Respondent's claim that he tried to protect the child is not supported by the record. Respondent fought with the mother after the child repeatedly asked them to stop. He may have been involved in telling the child to stay in the bathroom while he and the mother fought, but this was in any event a dubious protective measure, given the extremely small size of the apartment, as described by the police officer, and the child's almost certain ability to hear the screaming and struggling over a knife even from behind the bathroom door. Moreover, by entering the bathroom with his fingers lacerated and bloodied by the mother's use of a kitchen knife on him during the altercation, respondent exposed the child to the full extent of the violence between the adults, which she told petitioner's child protective specialist (CPS) scared her.

The record belies respondent's argument that the child was not impaired or in imminent danger of becoming impaired after witnessing the altercation (Family Court Act § 1012[f]). He cites her use of the word “sad,” but ignores the fact that the child said she was “scared,” and, given her close physical proximity to the altercation, which involved screaming, pushing, biting, and lacerations by knife, the circumstances leave no doubt that the child's emotional and mental health were impaired, or at serious risk of impairment, as a result of what she saw and heard (see e.g. Matter of O'Ryan Elizah H. [Kairo E.], 171 A.D.3d 429, 95 N.Y.S.3d 520 [1st Dept. 2019]; Matter of Heily A. [Flor F.-Gustavo A.], 165 A.D.3d 457, 85 N.Y.S.3d 52 [1st Dept. 2018]; Matter of Isabella S. [Robert T.], 154 A.D.3d 606, 62 N.Y.S.3d 362 [1st Dept. 2017]).

Respondent argues that the court's aid is not required and therefore the petition should be dismissed pursuant to Family Court Act § 1051(c), because he has no further plans to be in contact with the child.

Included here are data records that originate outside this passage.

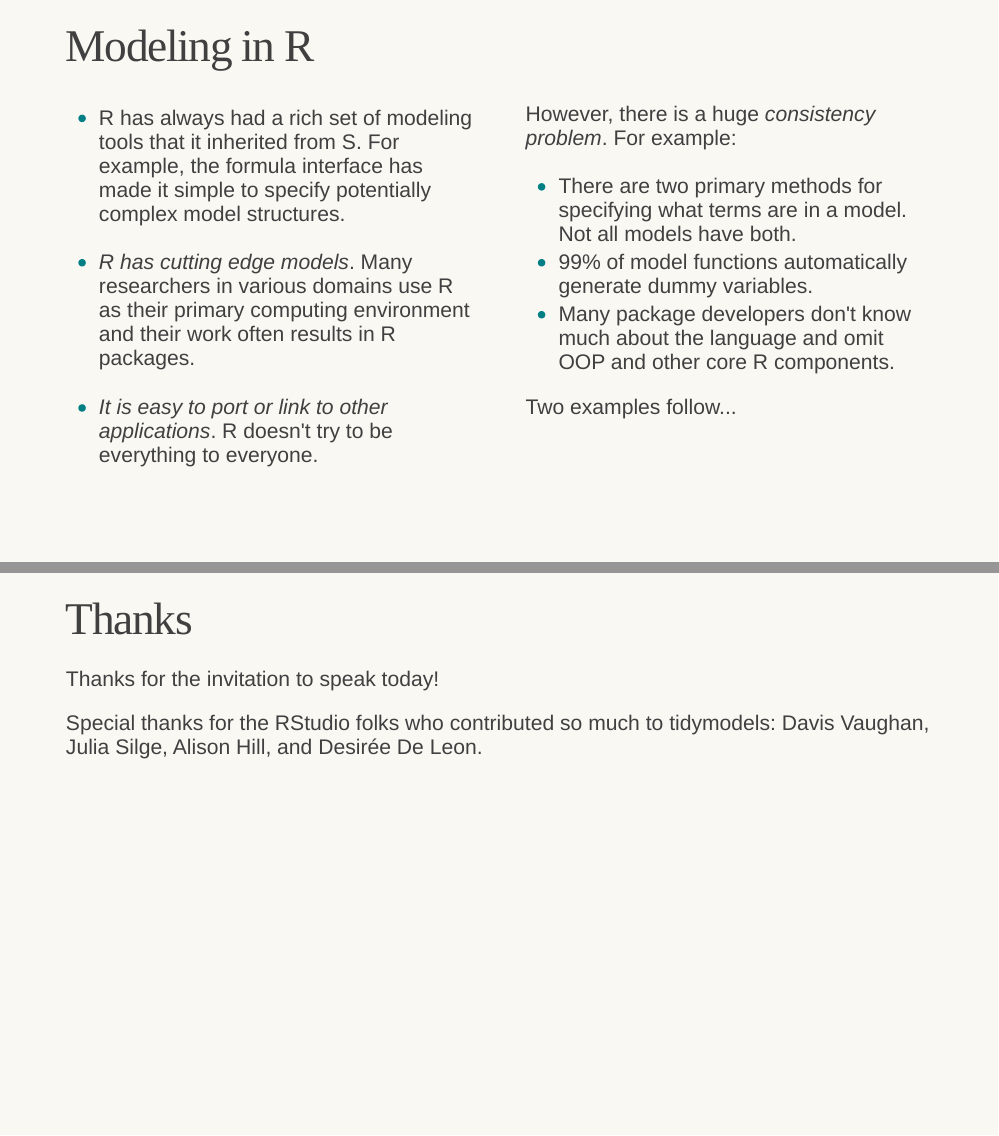
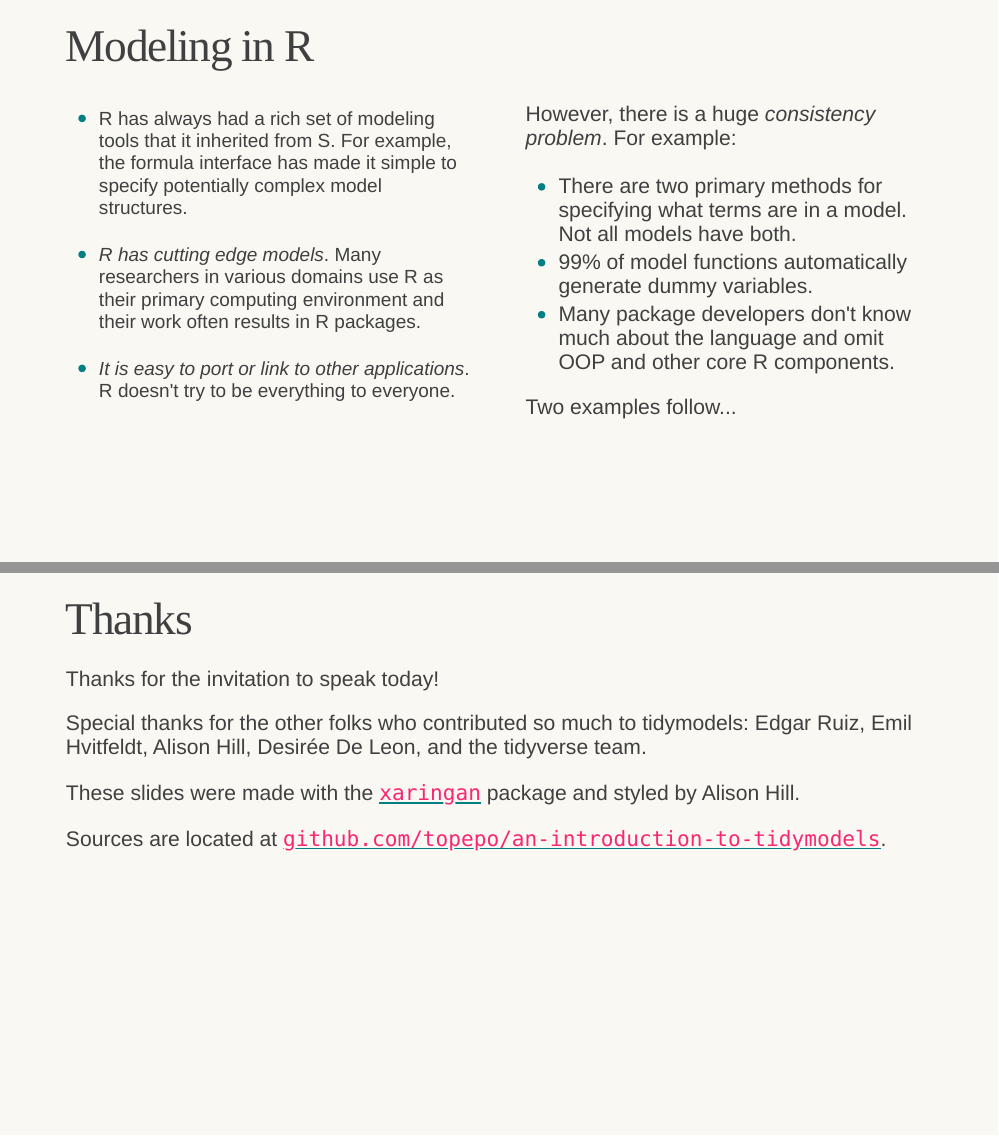
Before and after one commit to topepo/an-introduction-to-tidymodels, an R Markdown document (index.Rmd): pages 2 and 42 of 42, joined at a grey line. Rendered offline with R 4.5, knitr and Pandoc, with nearby package versions; the slides are laid out offline by our stand-in for remark.js, each with all of its steps uncovered, in fonts that may differ from those the slides ask for, and without slide numbers, shadows or browser add-ons; some code elsewhere in the file could not run offline; common packages that the code uses without loading them are loaded.

Commit message:
styling updates + more thanks

```diff
--- a/css/theme.css
+++ b/css/theme.css
@@ -245,3 +245,128 @@ h1 {
   margin-top: 5px;
   margin-bottom: 10px;
 }
+
+
+
+.code10 .remark-code {
+  font-size: 10%;
+}
+
+.code20 .remark-code {
+  font-size: 20%;
+}
+
+.code30 .remark-code {
+  font-size: 30%;
+}
+
+.code40 .remark-code {
+  font-size: 40%;
+}
+
+.code50 .remark-code {
+  font-size: 50%;
+}
+
+.code60 .remark-code {
+  font-size: 60%;
+}
+
+.code70 .remark-code {
+  font-size: 70%;
+}
+
+.code80 .remark-code {
+  font-size: 80%;
+}
+
+.code90 .remark-code {
+  font-size: 90%;
+}
+
+.code95 .remark-code {
+  font-size: 95%;
+}
+
+.code100 .remark-code {
+  font-size: 100%;
+}
+
+.font10 p {
+  font-size: 10%;
+}
+
+.font20 p {
+  font-size: 20%;
+}
+
+.font30 p {
+  font-size: 30%;
+}
+
+.font40 p {
+  font-size: 40%;
+}
+
+.font50 p {
+  font-size: 50%;
+}
+
+.font60 p {
+  font-size: 60%;
+}
+
+.font70 p {
+  font-size: 70%;
+}
+
+.font80 p {
+  font-size: 80%;
+}
+
+.font90 p {
+  font-size: 90%;
+}
+
+.font100 p {
+  font-size: 100%;
+}
+
+.font110 p {
+  font-size: 110%;
+}
+
+.font120 p {
+  font-size: 120%;
+}
+
+.font130 p {
+  font-size: 130%;
+}
+
+.font140 p {
+  font-size: 140%;
+}
+
+.font150 p {
+  font-size: 150%;
+}
+
+.font160 p {
+  font-size: 160%;
+}
+.font170 p {
+  font-size: 170%;
+}
+.font180 p {
+  font-size: 180%;
+}
+.font190 p {
+  font-size: 190%;
+}
+.font200 p {
+  font-size: 200%;
+}
+.font400 p {
+  font-size: 400%;
+}
--- a/index.Rmd
+++ b/index.Rmd
@@ -37,7 +37,7 @@ background-color: #F9F8F3
 library(glmnet)
 library(glue)
 
-options(digits = 3, width = 110)
+options(digits = 3, width = 80)
 
 pkgs <- floor(nrow(available.packages(contrib.url("https://cran.r-project.org")))/1000)
 
@@ -878,4 +889,8 @@ A package for interactive interrogation of model predictions.
 
 Thanks for the invitation to speak today!
 
-Special thanks for the RStudio folks who contributed so much to tidymodels: Davis Vaughan, Julia Silge, Alison Hill, and Desirée De Leon.
+Special thanks for the other folks who contributed so much to tidymodels: Edgar Ruiz, Emil Hvitfeldt, Alison Hill, Desirée De Leon, and the tidyverse team.
+
+These slides were made with the [`xaringan`](https://bookdown.org/yihui/rmarkdown/xaringan.html) package and styled by Alison Hill.
+
+Sources are located at [`github.com/topepo/an-introduction-to-tidymodels`](https://github.com/topepo/an-introduction-to-tidymodels).
```
Also changed, not shown: index.html, index.Rmd (13 more changed lines), 1 other file.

Assuming that respondent raised this argument before Family Court, we reject it. Respondent offers no evidence to support his claim that he has no plans to be in contact with the child ever again, and the record strongly suggests otherwise. Respondent referred to the child as his “baby.” He told the CPS and the police officer that he loved the child as though she were his flesh and blood and that he had been with her since day one. The CPS reported that the child perceived respondent as her father, and the mother similarly referred to him as such.

Petitioner proved by a preponderance of the evidence that respondent also neglected the child by misusing alcohol and marijuana (Family Court Act §§ 1012[f][i][B]; 1046[a][iii] ). Contrary to respondent's contention that there is no evidence of the frequency or effects of his alcohol use, the child's unrebutted statements to the CPS encompass both points. She told the CPS that respondent drank every day, that his doing so made him sway from side to side and made him “crazy” and “different.” Respondent failed to offer evidence to the contrary or a reason to doubt the reliability of the child's statements. Nor did he say that he was in a rehabilitation program so as to render the statutory presumption of neglect based on misuse of alcohol inapplicable (see Family Court Act § 1046[a][iii]). Respondent argues that there is no evidence of the specific effects of his alcohol use on his parenting or treatment of the child. However, given respondent's regular alcohol use, the statute does not require such evidence (see Matter of Nasiim W. [Keala M.], 88 A.D.3d 452, 931 N.Y.S.2d 4 [1st Dept. 2011]). The evidence of respondent's marijuana use includes his own testimony that a normal day for him includes marijuana, and he freely admitted to the CPS that he used marijuana, an unrebutted admission corroborated by the mother's testimony. Respondent failed to rebut petitioner's prima facie case of neglect on this basis by showing that he is in drug rehabilitation (Matter of Shaun H. [Monique B.], 161 A.D.3d 559, 76 N.Y.S.3d 57 [1st Dept. 2018]; Matter of Nyheem E. [Jamila G.], 134 A.D.3d 517, 519, 23 N.Y.S.3d 9 [1st Dept. 2015]).

We have considered respondent's remaining arguments and find them unavailing.